In the case of the Boston story, I think we were operating relatively normally after the bombing occurred, but when more information came in about possible suspects, we began to notice a lot of noise in the system — some contradictory statements and reporting at a low level. So when the major news organizations went with the news that an arrest had been made, we were already very tentative because we saw so much randomness from so many sources.

"We made a very difficult and agonizing decision just to sit and watch."

Typically on a big story with a lot of risk behind it, we tend to wait until there are as many as three different news organizations reporting it. In this case there were three reporting it, but we saw others saying that there were no arrests or that they had no knowledge of arrests. So there was enough conflict from other news organizations for us to wait just one more beat. At that point we made a very difficult and agonizing decision just to sit and watch. And for Breaking News that was a very difficult thing to do, and I have to give a big shout-out to our editors who made that decision under the pressure to go.

NBC’s Pete Williams really stood out during the chaos as a reliable source of information. But what if he’d been wrong? How do you think about NBC’s reporting given your relationship to them?

We’re neutral. We’re relatively familiar with the track record of various reporters, and that does come into play. So Pete Williams’s voice was a little bit stronger — not because of our parents at NBC but because of the track record of Pete Williams. So I will admit that was a factor in our decision. It wasn’t overwhelming, but it was a stronger signal.

So you’ve got all these people, you’ve got a huge platform. How do you make money?

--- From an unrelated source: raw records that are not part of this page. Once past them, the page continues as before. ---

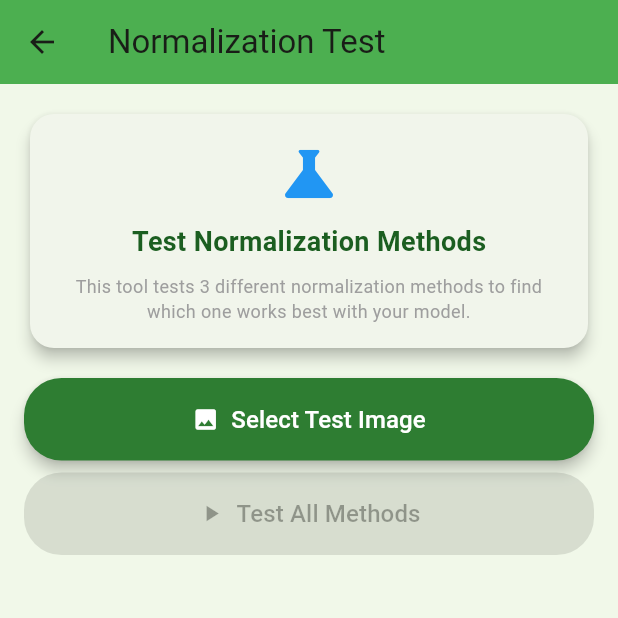
After one commit to Skyz0-x/padyyai, a Flutter app: the NormalizationTestScreen screen opened directly, on a phone screen of 412 x 824 dp, the top half of it. The commit adds this screen. Run offline on Flutter 3.47's test engine with Material 3 defaults, Android fonts, the light colour scheme and no system bars; our stand-ins replace flutter_localization, flutter_markdown, geolocator, google_sign_in, image_picker, supabase_flutter; missing offline and left inert: tflite_flutter, weather_animation; accounts and stored records are empty.

Commit message:
change AI model

```diff
--- a/lib/screens/detect_screen.dart
+++ b/lib/screens/detect_screen.dart
@@ -31,8 +31,8 @@ class _DetectScreenState extends State<DetectScreen> {
   Interpreter? _interpreter;
   List<Map<String, dynamic>> _recommendedProducts = [];
 
-  // Model configuration
-  static const String _modelPath = 'assets/model/model_unquant.tflite';
+  // Model configuration - UPDATED TO NEW MODEL
+  static const String _modelPath = 'assets/model/model.tflite';
   static const String _labelsPath = 'assets/model/labels.txt';
 
   @override
--- /dev/null
+++ b/lib/screens/normalization_test_screen.dart
@@ -0,0 +1,279 @@
+import 'dart:io';
+import 'package:flutter/material.dart';
+import 'package:image_picker/image_picker.dart';
+import '../services/disease_detection_service.dart';
+
+/// Screen to test different normalization methods and find the correct one
+class NormalizationTestScreen extends StatefulWidget {
+  const NormalizationTestScreen({super.key});
+
+  @override
+  State<NormalizationTestScreen> createState() => _NormalizationTestScreenState();
+}
+
+class _NormalizationTestScreenState extends State<NormalizationTestScreen> {
+  final _service = DiseaseDetectionService();
+  File? _image;
+  bool _isAnalyzing = false;
+  Map<String, Map<String, dynamic>> _results = {};
+
+  Future<void> _pickImage() async {
+    final picker = ImagePicker();
+    final pickedFile = await picker.pickImage(source: ImageSource.gallery);
+
+    if (pickedFile != null) {
+      setState(() {
+        _image = File(pickedFile.path);
+        _results = {};
+      });
+    }
+  }
+
+  Future<void> _testAllMethods() async {
+    if (_image == null) return;
+
+    setState(() {
+      _isAnalyzing = true;
+      _results = {};
+    });
+
+    try {
+      // Test Method 1: [0, 1]
+      print('\n${'=' * 70}');
+      print('TESTING METHOD 1: [0, 1] Normalization');
+      print('=' * 70);
+      final result1 = await _service.classify(_image!, normalizationMethod: 'method1');
+
+      // Test Method 2: [-1, 1]
+      print('\n${'=' * 70}');
+      print('TESTING METHOD 2: [-1, 1] Normalization');
+      print('=' * 70);
+      final result2 = await _service.classify(_image!, normalizationMethod: 'method2');
+
+      // Test Method 3: ImageNet
+      print('\n${'=' * 70}');
+      print('TESTING METHOD 3: ImageNet Normalization');
+      print('=' * 70);
+      final result3 = await _service.classify(_image!, normalizationMethod: 'method3');
+
+      setState(() {
+        _results = {
+          'method1': result1,
+          'method2': result2,
+          'method3': result3,
+        };
+      });
+
+      print('\n${'=' * 70}');
+      print('✅ COMPARISON COMPLETE - Check results above');
+      print('${'=' * 70}\n');
+
+    } catch (e) {
+      ScaffoldMessenger.of(context).showSnackBar(
+        SnackBar(content: Text('Error: $e')),
+      );
+    } finally {
+      setState(() => _isAnalyzing = false);
+    }
+  }
+
+  @override
+  Widget build(BuildContext context) {
+    return Scaffold(
+      appBar: AppBar(
+        title: const Text('Normalization Test'),
+        backgroundColor: Colors.green,
+      ),
+      body: SingleChildScrollView(
+        padding: const EdgeInsets.all(16),
+        child: Column(
+          crossAxisAlignment: CrossAxisAlignment.stretch,
+          children: [
+            Card(
+              child: Padding(
+                padding: const EdgeInsets.all(16),
+                child: Column(
+                  children: [
+                    const Icon(Icons.science, size: 48, color: Colors.blue),
+                    const SizedBox(height: 8),
+                    const Text(
+                      'Test Normalization Methods',
+                      style: TextStyle(fontSize: 18, fontWeight: FontWeight.bold),
+                    ),
+                    const SizedBox(height: 8),
+                    const Text(
+                      'This tool tests 3 different normalization methods to find which one works best with your model.',
+                      textAlign: TextAlign.center,
+                      style: TextStyle(fontSize: 12, color: Colors.grey),
+                    ),
+                  ],
+                ),
+              ),
+            ),
+            const SizedBox(height: 16),
+
+            if (_image != null) ...[
+              ClipRRect(
+                borderRadius: BorderRadius.circular(12),
+                child: Image.file(_image!, height: 200, fit: BoxFit.cover),
+              ),
+              const SizedBox(height: 16),
+            ],
+
+            ElevatedButton.icon(
+              onPressed: _isAnalyzing ? null : _pickImage,
+              icon: const Icon(Icons.image),
+              label: const Text('Select Test Image'),
+              style: ElevatedButton.styleFrom(
+                padding: const EdgeInsets.all(16),
+              ),
+            ),
+            const SizedBox(height: 8),
+
+            ElevatedButton.icon(
+              onPressed: (_image == null || _isAnalyzing) ? null : _testAllMethods,
+              icon: _isAnalyzing
+                  ? const SizedBox(
+                      width: 20,
+                      height: 20,
+                      child: CircularProgressIndicator(strokeWidth: 2, color: Colors.white),
+                    )
+                  : const Icon(Icons.play_arrow),
+              label: Text(_isAnalyzing ? 'Testing...' : 'Test All Methods'),
+              style: ElevatedButton.styleFrom(
+                backgroundColor: Colors.green,
+                foregroundColor: Colors.white,
+                padding: const EdgeInsets.all(16),
+              ),
+            ),
+            const SizedBox(height: 24),
+
+            if (_results.isNotEmpty) ...[
+              const Text(
+                'Results Comparison:',
+                style: TextStyle(fontSize: 18, fontWeight: FontWeight.bold),
+              ),
+              const SizedBox(height: 8),
+
+              _buildResultCard(
+                'Method 1: [0, 1]',
+                'Divide by 255',
+                _results['method1']!,
+                Colors.blue,
+              ),
+              _buildResultCard(
+                'Method 2: [-1, 1]',
+                '(x - 127.5) / 127.5',
+                _results['method2']!,
+                Colors.orange,
+              ),
+              _buildResultCard(
+                'Method 3: ImageNet',
+                'Mean/Std normalization',
+                _results['method3']!,
+                Colors.purple,
+              ),
+
+              const SizedBox(height: 16),
+              Card(
+                color: Colors.green.shade50,
+                child: Padding(
+                  padding: const EdgeInsets.all(16),
+                  child: Column(
+                    crossAxisAlignment: CrossAxisAlignment.start,
+                    children: [
+                      const Row(
+                        children: [
+                          Icon(Icons.lightbulb, color: Colors.orange),
+                          SizedBox(width: 8),
+                          Text(
+                            'How to Choose:',
+                            style: TextStyle(fontWeight: FontWeight.bold),
+                          ),
+                        ],
+                      ),
+                      const SizedBox(height: 8),
+                      const Text(
+                        '1. Look for the HIGHEST confidence score\n'
+                        '2. Check if the prediction makes sense\n'
+                        '3. Test with 3-5 different images\n'
+                        '4. Use the method that consistently gives best results',
+                        style: TextStyle(fontSize: 12),
+                      ),
+                    ],
+                  ),
+                ),
+              ),
+            ],
+          ],
+        ),
+      ),
+    );
+  }
+
+  Widget _buildResultCard(String title, String formula, Map<String, dynamic> result, Color color) {
+    final confidence = (result['confidence'] as double) * 100;
+    final label = result['label'] as String;
+
+    return Card(
+      margin: const EdgeInsets.only(bottom: 12),
+      elevation: 2,
+      child: Padding(
+        padding: const EdgeInsets.all(16),
+        child: Column(
+          crossAxisAlignment: CrossAxisAlignment.start,
+          children: [
+            Row(
+              children: [
+                Container(
+                  width: 4,
+                  height: 40,
+                  color: color,
+                ),
+                const SizedBox(width: 12),
+                Expanded(
+                  child: Column(
+                    crossAxisAlignment: CrossAxisAlignment.start,
+                    children: [
+                      Text(
+                        title,
+                        style: TextStyle(
+                          fontWeight: FontWeight.bold,
+                          fontSize: 16,
+                          color: color,
+                        ),
+                      ),
+                      Text(
+                        formula,
+                        style: const TextStyle(fontSize: 11, color: Colors.grey),
+                      ),
+                    ],
+                  ),
+                ),
+                Container(
+                  padding: const EdgeInsets.symmetric(horizontal: 12, vertical: 6),
+                  decoration: BoxDecoration(
+                    color: color.withOpacity(0.1),
+                    borderRadius: BorderRadius.circular(20),
+                  ),
+                  child: Text(
+                    '${confidence.toStringAsFixed(1)}%',
+                    style: TextStyle(
+                      fontWeight: FontWeight.bold,
+                      color: color,
+                    ),
+                  ),
+                ),
+              ],
+            ),
+            const SizedBox(height: 8),
+            Text(
+              'Prediction: $label',
+              style: const TextStyle(fontSize: 14),
+            ),
+          ],
+        ),
+      ),
+    );
+  }
+}
--- a/pubspec.yaml
+++ b/pubspec.yaml
@@ -102,6 +102,7 @@ flutter:
 
   # To add assets to your application, add an assets section, like this:
   assets:
+    - assets/model/model.tflite
     - assets/model/model_unquant.tflite
     - assets/model/labels.txt
     - assets/images/
```
Also changed, not shown: lib/services/disease_detection_service.dart (+103 -23 lines), lib/services/model_diagnostic.dart (added, +137 -0 lines), 1 other file.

Just this week we launched our first native advertising. You’ll only see it until 10AM EST — if you go into breakingnews.com or open our iOS app and soon our Android app, you’ll see a story from GE. These are our first tentative steps into trying to figure out how we can have breaking ads come into our real-time streams. We’re fully disclosing that it’s coming from a sponsor, but giving companies the ability to break news very quickly to an influential on-the-go audience. This is not on our Twitter account or any of our social accounts, just our apps and website.

Do you feel any pressure to go beyond just aggregating news to reporting it your selves?

That’s not on our horizon at all. There are so many news sources out there today, and then you add all the official sources that are suddenly becoming more active, and then you add the flood of eyewitness reporting that’s only going to expand over time — that’s going to keep us busy.

"We bring some sense of perspective and balance to real-time."

And I think there’s a role for our company to be that middle ground. You have the unstructured, unverified world of social media, and then you have the rich context of storytelling and original reporting that comes from news organizations. We fill the middle role, we bring some sense of perspective and balance to real-time. We still want to be fast, but we want to be right, and when we’re wrong we’re going to be fully transparent about it.

One of the new things we might get into is asking ourselves, if someone else is reporting information that’s wrong, that’s spreading very quickly, what role can we actively take to help shut that down? So that’s what we’re going to be exploring next.